ANZ tightens mortgage lending criteria
ANZ Banking Group will take a tougher approach towards property borrowers’ expenses from next month, a change that will mean some customers will be lose access to tens of thousands of dollars.
ANZ is the final big bank to toughen rules on living expenses, partly in response to concerns banks have issued loans too easily.
In a note to mortgage brokers, ANZ said it would change the way living expenses were calculated when it decides on home loans.
What the bank views as a “minimum” living expense will depend on the borrower’s income, the number of dependants they have, and whether the application is for a joint or individual loan.
The changes, to take effect from April 4, will reduce how much some prospective customers can borrow.
Information on the changes sent to mortgage brokers in March and included common scenarios, such as a hypothetical couple with two children wanting to buy a $500,000 investment property.
The slide pack says that due to the bank changing its estimate of such a couple’s minimum living expenses, the maximum amount they could borrow would fall more than $50,000.
At the same time, ANZ will tighten assessments of overtime pay, bonuses and commissions. It will also lower its interest rate “buffer” – a rate that tests how borrowers would cope if interest rates rose.
“We regularly review our retail credit policies to ensure that lending remains prudent and aligned with risk appetite in light of the competitive, economic and regulatory environment,” an ANZ spokesman said.
“For our customers, these changes are designed to ensure that we continue to assess any application for credit in a prudent way in view of their individual circumstances.”
The changes are the latest moves by a bank to take a more stringent approach to assessing customers for credit after the Australian Securities and Investments Commission last year said many were not being rigorous enough when testing whether customers could afford loans.
ASIC chairman Greg Medcraft last year said some banks had been using cost-of-living indexes that were “completely inappropriate”
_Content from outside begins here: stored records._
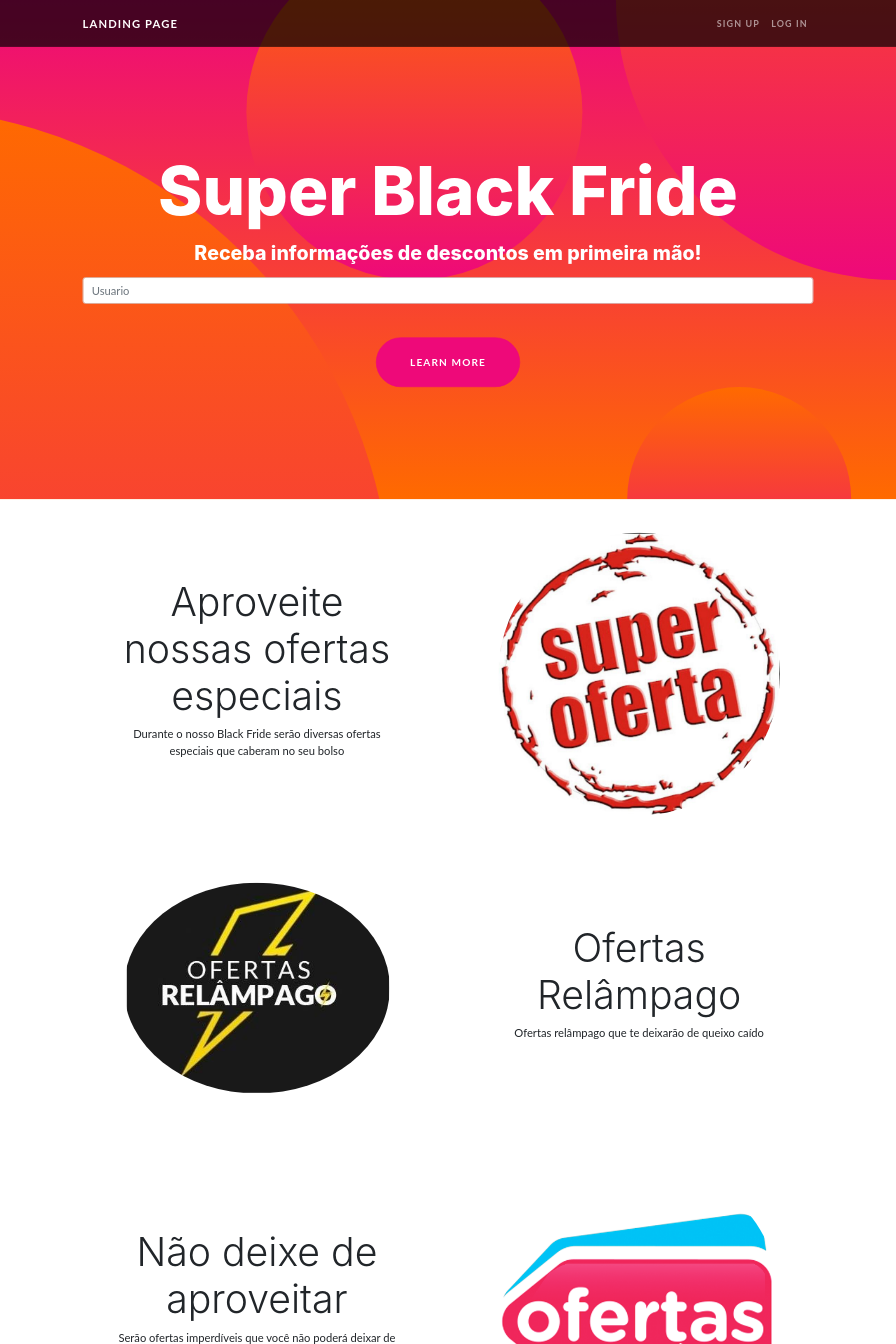
Repository: jrfalcao/landing-page
Page: /
The author's editor kept a copy of each file at every save. The page is drawn from the files as they stood at one save, then again after the next save.
The browser window is 1280 px wide. The pictures show the part of the page from y = 0 to 1920 px (the page is 2225 px tall before and 2691 px after), at 70% of full size.
The project was rebuilt for these pictures with package versions that can differ from the ones it lists, and the page was loaded fresh each time.

Above is the page before, as saved 2021-07-18 22:22:29.

### src/App.js
import NavBar from './Components/NavBar';
import Header from './Components/Header';
import Promotion from './Components/Promotion';
import Footer from './Components/Footer';

import './assets/css/App.css';
import Image01 from './assets/img/super_oferta.jpg'
import Image02 from './assets/img/oferta_relampago.jpg'
import Image03 from './assets/img/ofertas_imperdiveis.png'


function App() {
  return (
    <div className="App">
      <NavBar />
      <Header />
      <Promotion
        imageDir={true}
        imgUrl={Image01}
        promoTitle="Aproveite nossas ofertas especiais"
        description="Durante o nosso Black Fride serão diversas ofertas especiais que caberam no seu bolso"
      />
      <Promotion
        imageDir={false}
        imgUrl={Image02}
        promoTitle="Ofertas Relâmpago"
        description="Ofertas relâmpago que te deixarão de queixo caído"
      />
      <Promotion
        imageDir={true}
        imgUrl={Image03}
        promoTitle="Não deixe de aproveitar"
        description="Serão ofertas imperdíveis que você não poderá deixar de aproveitar. Cadastre seu email para ser contactado!"
      />

      <Footer />
    </div>
  );
}

export default App;

### src/Components/NavBar.js
export default function NavBar() {
	return (
		<nav className="navbar navbar-expand-lg navbar-dark navbar-custom fixed-top">
			<div className="container px-5">
				<a className="navbar-brand" href="#page-top">Landing Page</a>
				<button className="navbar-toggler" type="button" data-bs-toggle="collapse" data-bs-target="#navbarResponsive" aria-controls="navbarResponsive" aria-expanded="false" aria-label="Toggle navigation"><span className="navbar-toggler-icon"></span></button>
				<div className="collapse navbar-collapse" id="navbarResponsive">
					<ul className="navbar-nav ms-auto">
						<li className="nav-item"><a className="nav-link" href="#!">Sign Up</a></li>
						<li className="nav-item"><a className="nav-link" href="#!">Log In</a></li>
					</ul>
				</div>
			</div>
		</nav>
	);
}

### src/Components/Header.js
import React, {useState} from 'react';

export default function Header() {
	const [ email, setEmail ] = useState('');

	return (
		<header className="masthead text-center text-white">
			<div className="masthead-content">
				<div className="container px-5">
					<h1 className="masthead-heading mb-0">Super Black Fride</h1>
					<h3 className="m-3">Receba informações de descontos em primeira mão!</h3>
					<input className="form-control col-4" value={email} placeholder="Usuario" onChange={ e => setEmail(e.target.value)} />
					<a className="btn btn-primary btn-xl rounded-pill mt-5" href="#scroll">Learn More</a>
				</div>
			</div>
			<div className="bg-circle-1 bg-circle"></div>
			<div className="bg-circle-2 bg-circle"></div>
			<div className="bg-circle-3 bg-circle"></div>
			<div className="bg-circle-4 bg-circle"></div>
		</header>
	);
}

### src/Components/Promotion.js
import React from 'react';

export default function Promotion(props) {
	return (
		<section id="scroll">
			<div className="container px-5">
				<div className="row gx-5 align-items-center">
					<div className={props.imageDir ? "col-lg-6 order-lg-2" : 'col-lg-6'}>
						<div className="p-5"><img className="img-fluid rounded-circle" src={props.imgUrl} alt={props.promoTitle} /></div>
					</div>
					<div className={props.imageDir ? "col-lg-6 order-lg-1" : 'col-lg-6'}>
						<div className="p-5">
							<h2 className="display-4">{props.promoTitle}</h2>
							<p>{props.description}</p>
						</div>
					</div>
				</div>
			</div>
		</section>
	);
}

### src/Components/Footer.js
import React from 'react';

export default function Footer() {

	return (
		<footer className="py-5 bg-dark">
			<div className="container px-5"><p className="m-0 text-center text-white small">&copy; Copyright | 2021</p></div>
		</footer>
	);
}

### src/assets/css/App.css
.App {
  text-align: center;
}

.App-logo {
  height: 40vmin;
  pointer-events: none;
}

@media (prefers-reduced-motion: no-preference) {
  .App-logo {
    animation: App-logo-spin infinite 20s linear;
  }
}

.App-header {
  background-color: #282c34;
  min-height: 100vh;
  display: flex;
  flex-direction: column;
  align-items: center;
  justify-content: center;
  font-size: calc(10px + 2vmin);
  color: white;
}

.App-link {
  color: #61dafb;
}

.input-email {
  background: rgba(#000, #000, #000, 0.6);
  width: 450vw;
  height: 70vh;
}

Loaded but not shown: public/index.html (common file); src/index.js (common file); src/index.css (library); src/reportWebVitals.js (common file)

After the next save:
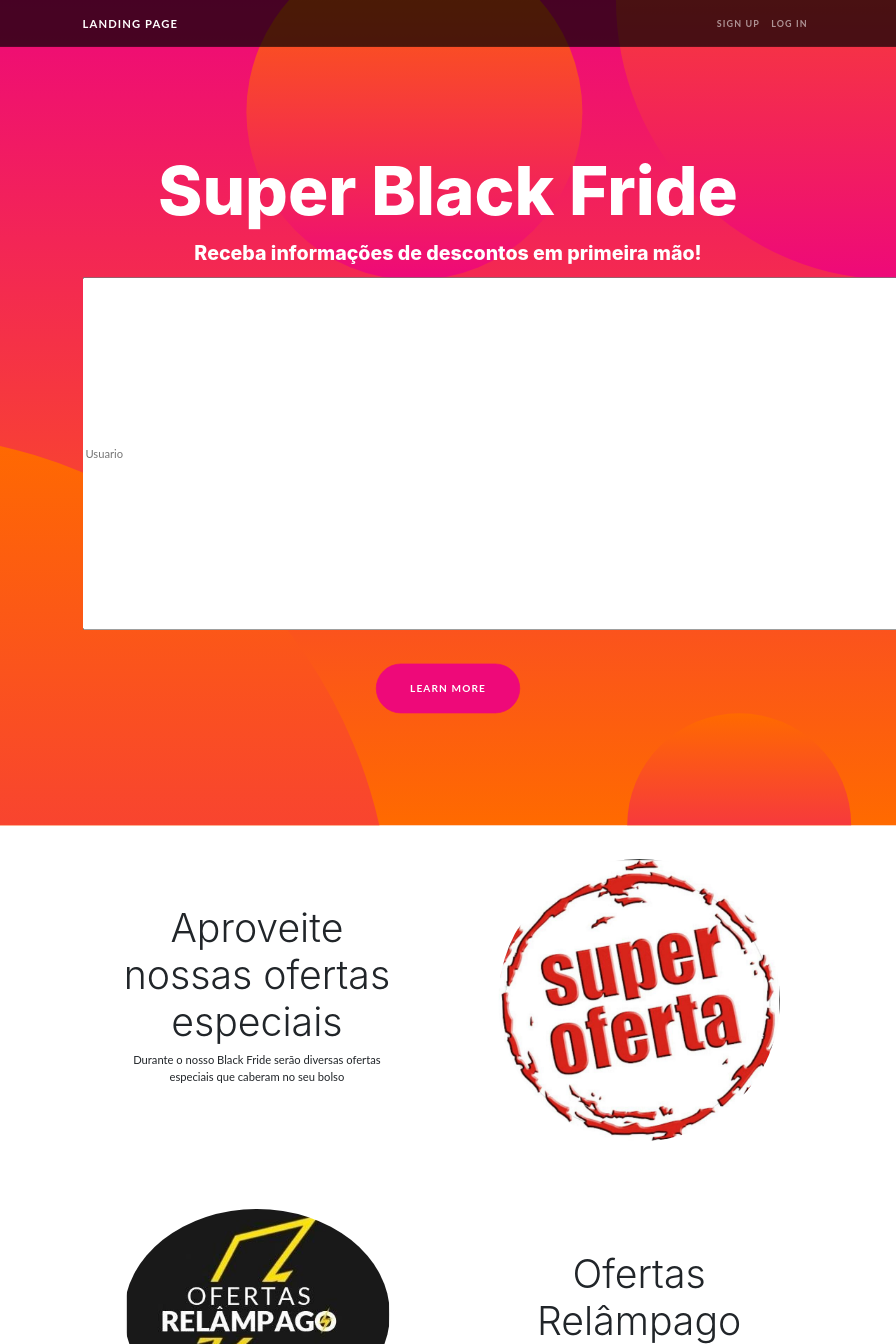
Saved 98 s later.
--- a/src/Components/Header.js
+++ b/src/Components/Header.js
@@ -9,7 +9,7 @@ export default function Header() {
 				<div className="container px-5">
 					<h1 className="masthead-heading mb-0">Super Black Fride</h1>
 					<h3 className="m-3">Receba informações de descontos em primeira mão!</h3>
-					<input className="form-control col-4" value={email} placeholder="Usuario" onChange={ e => setEmail(e.target.value)} />
+					<input className="input-email" type="email" value={email} placeholder="Usuario" onChange={ e => setEmail(e.target.value)} />
 					<a className="btn btn-primary btn-xl rounded-pill mt-5" href="#scroll">Learn More</a>
 				</div>
 			</div>
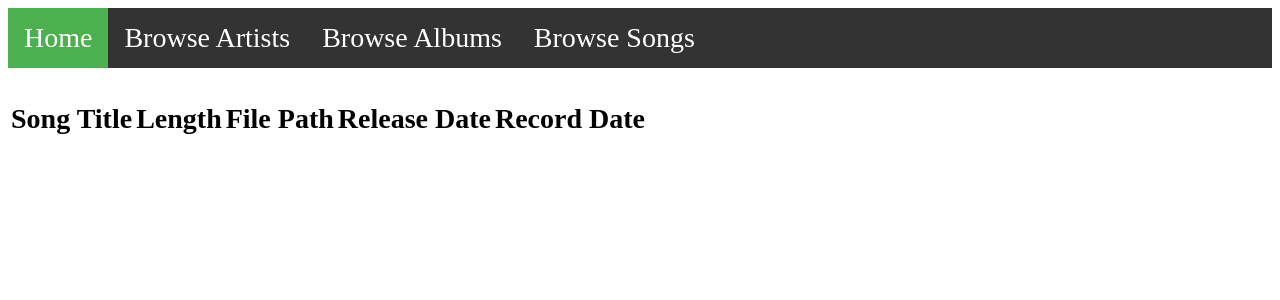
Repository: jasonfic/jmf194_INFSCI1017
Page: jmf194_FinalProject/WebContent/displaySongs.html
An editor plug-in stored every save of this project. The page is shown before and after the next save, followed by the edit.
The browser window is 1280 px wide. The pictures show the whole page.

Above is the page before, as saved 2019-04-19 15:10:17.
Console error: SyntaxError: missing ) after argument list

### jmf194_FinalProject/WebContent/displaySongs.html
<!DOCTYPE html>
<html>
<head>
<meta charset="UTF-8">
<title>View Songs</title>
<script src="script/jquery-3.4.0.min.js"></script>
<script>
$(function() {
    $("#includedContent").load("menu.html");
});
</script>
</head>

<body>
<div id="includedContent"></div>
<br/>
<div id="searchResults">
	<table id="tblSearchResults">
		<tr>
			<th>Song Title</th>
			<th>Length</th>
			<th>File Path</th>
			<th>Release Date</th>
			<th>Record Date</th>
		</tr>
	</table>
</div>
<script>
	$(document).ready(function (){
		search();
	}
	function search() {
		var url = "SongListWS?title=''&searchType=''";
		$.get(url, function(resp){
			showSongs(resp);
		})
	}
	function showSongs(data) {
		for(var i=0; i < data.length; i++){
			// First data cell
			var td = $("<td></td>"); // created empty html table data
			td.html(data[i].title);
			tr.append(td);

			// Second data cell
			// Note that we don't need to redeclare this
			td = $("<td></td>");
			td.html(data[i].length)
			tr.append(td);

			// Third data cell
			td = $("<td></td>");
			td.html(data[i].file_path)
			tr.append(td);

			td = $("<td></td>");
			td.html(data[i].release_date)
			tr.append(td);

			td = $("<td></td>");
			td.html(data[i].record_date)
			tr.append(td);

			// Append row to the table
			$("#tblSearchResults").append(tr);
		}
	}
</script>
</body>
</html>

### jmf194_FinalProject/WebContent/menu.html
<!DOCTYPE html>
<html>
<head>
<meta charset="UTF-8">
<title>Music Navigator</title>
<style>
body {
  font-size: 28px;
}

ul {
  list-style-type: none;
  margin: 0;
  padding: 0;
  overflow: hidden;
  background-color: #333;
  position: -webkit-sticky;
  position: sticky;
  top: 0;
}

li {
  float: left;
}

li a {
  display: block;
  color: white;
  text-align: center;
  padding: 14px 16px;
  text-decoration: none;
}

li a:hover {
  background-color: #111;
}

.active {
  background-color: #4CAF50;
}
</style>
</head>
<body>
<ul>
  <li><a class="active" href="index.html">Home</a></li>
  <li><a href="artist.html">Browse Artists</a></li>
  <li><a href="album.html">Browse Albums</a></li>
  <li><a href="song.html">Browse Songs</a></li>
</ul>

</body>
</html>

### jmf194_FinalProject/WebContent/css/style.css
.table {
	border: 1px solid #000;
	padding: 10px;
	border-radius: 15px;
}

.textField {
	border: 1px solid #000;
	border-radius: 5px;
	padding: 5px;
	margin: 5px;
	width: 300px;
	height: 30px;
}

#searchResults {
	border: 1px solid #000;
	padding: 10px;
	margin-top: 10px;
	border-radius: 15px;
}

input[type=button] {
	border: 1px solid #000;
	padding: 10px;
	border-radius: 5px;
}

#tblSearchResults {
	border-collapse: collapse;
}

#tblSearchResults tr th, td {
	border: 1px solid #000;
	padding: 5px;
}

Loaded but not shown: jmf194_FinalProject/WebContent/script/jquery-3.4.0.min.js (library)

After the next save:
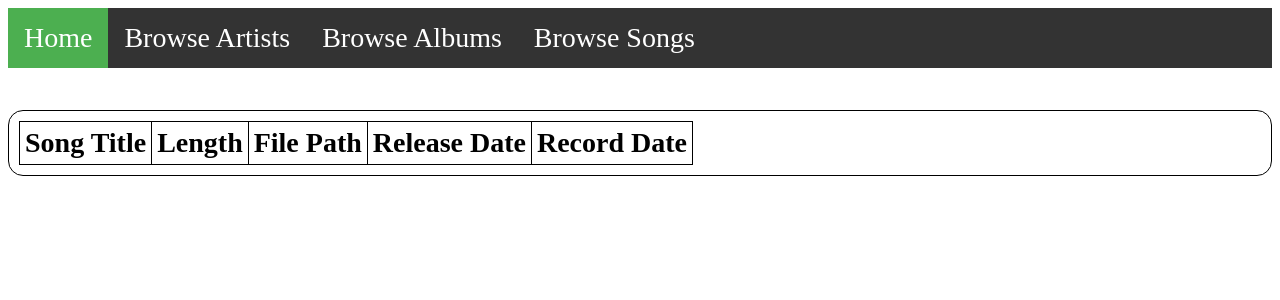
Saved 79 s later.
--- a/jmf194_FinalProject/WebContent/displaySongs.html
+++ b/jmf194_FinalProject/WebContent/displaySongs.html
@@ -4,6 +4,7 @@
 <meta charset="UTF-8">
 <title>View Songs</title>
 <script src="script/jquery-3.4.0.min.js"></script>
+<link href="css/style.css" rel="stylesheet" type="text/css" />
 <script>
 $(function() {
     $("#includedContent").load("menu.html");
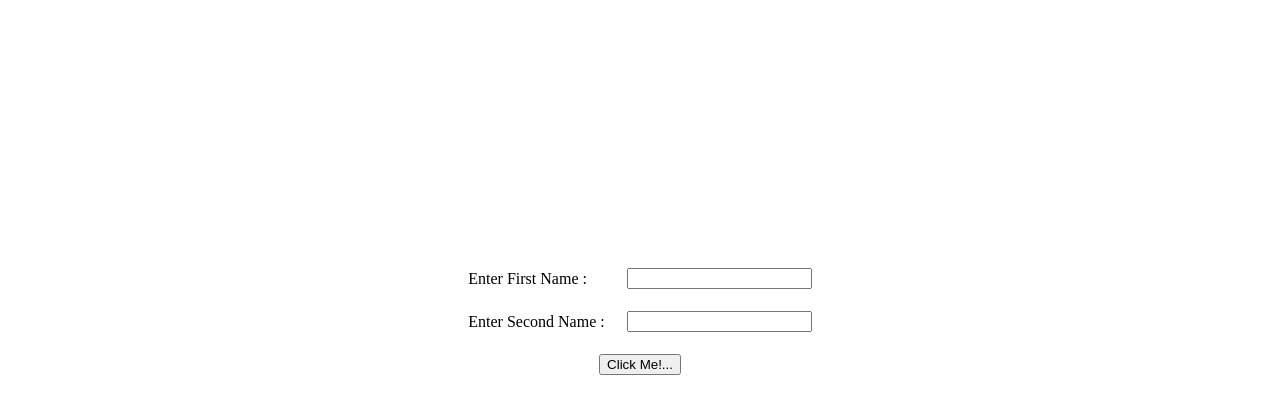
Repository: gajanansp07/Advance_Java_Practice
Page: Webapp/src/main/webapp/FullName.html
These files come from the project's save history. The page is drawn as it stood at one moment and after the next save; the edit follows.
The browser window is 1280 px wide. The pictures show the whole page.

Above is the page before, as saved 2022-03-13 06:53:28.

### Webapp/src/main/webapp/FullName.html
<!DOCTYPE html>
<html>
<head>
<meta charset="ISO-8859-1">
<title>Insert title here</title>
<style>
   body{
   		    margin-top: 20%;
   }
	td{
		padding: 10px;
}
table{
		text-align: -webkit-center;
}
</style>
<script type="text/javascript">
function fullName() {
	  const output = document.getElementById('fullname');
	  let text = document.getElementById('fn').value;
	  output.innerHTML = text.concat(" "+document.getElementById('ln').value);
	}
</script>
</head>
<body>
<form>
<table align="center">
<tr>
<td>Enter First Name : </td>
<td><input type="text" name="fname" id="fn"/></td>
</tr>
<tr>
<td>Enter Second Name : </td>
<td><input type="text" name="lname" id="ln" /></td>
</tr>
<tr>
<td colspan=2  align="center"><input type="button" value="Click Me!..." onClick="fullName()" ></td>
</tr>
</table>
<div id="fullname" style="text-align-last: center"></div>
</form>
</body>
</html>

After the next save:
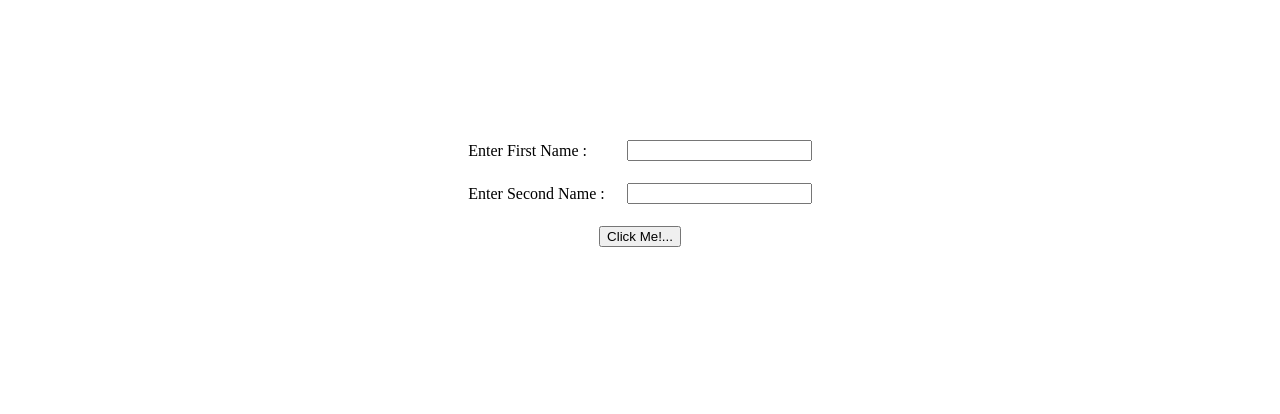
Saved 57 s later.
--- a/Webapp/src/main/webapp/FullName.html
+++ b/Webapp/src/main/webapp/FullName.html
@@ -5,7 +5,7 @@
 <title>Insert title here</title>
 <style>
    body{
-   		    margin-top: 20%;
+   		    margin-top: 10%;
    }
 	td{
 		padding: 10px;
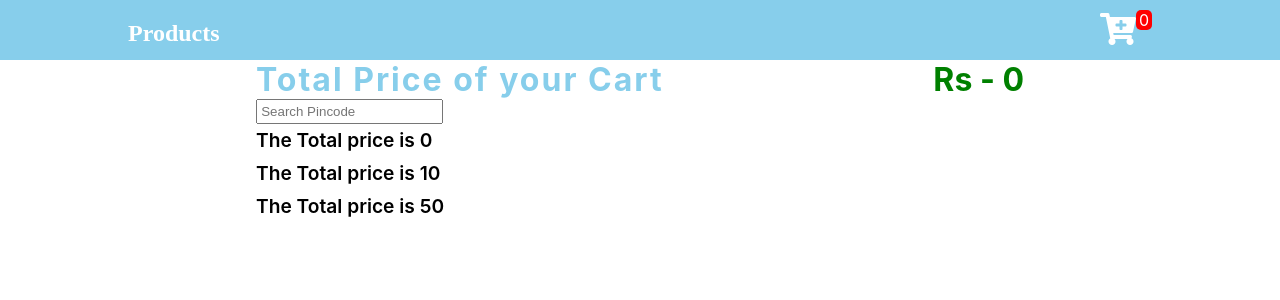
Repository: Imprasna/react-ecommerce
Page: /, after clicking the first element matching `div.cart`
These files come from the project's save history. The page is drawn as it stood at one moment and after a run of saves; the edit follows.
The browser window is 1280 px wide. The pictures show the whole page.
Some web libraries are served in a nearby version. The project was rebuilt for these pictures with package versions that can differ from the ones it lists, and the page was loaded fresh each time.

Above is the page before, as saved 2022-06-14 21:26:13.

After the next 6 saves:
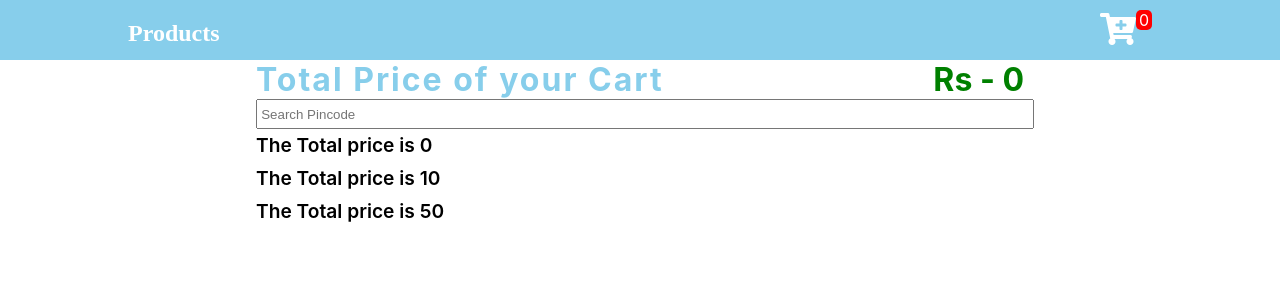
The 6 saves are shown as one change because they came seconds apart.
The last was saved 14 s later.
--- a/src/components/css/cart.css
+++ b/src/components/css/cart.css
@@ -85,5 +85,7 @@
 
 
   .searchBox {
-    padding: .2rem ;
+    padding: .2rem;
+    height: 20px;
+    width: 100%;
   }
“So if they’re living somewhere like Paddington in Sydney, probably using the poverty line as the cost of living for that person is probably inappropriate,” Mr Medcraft said in July.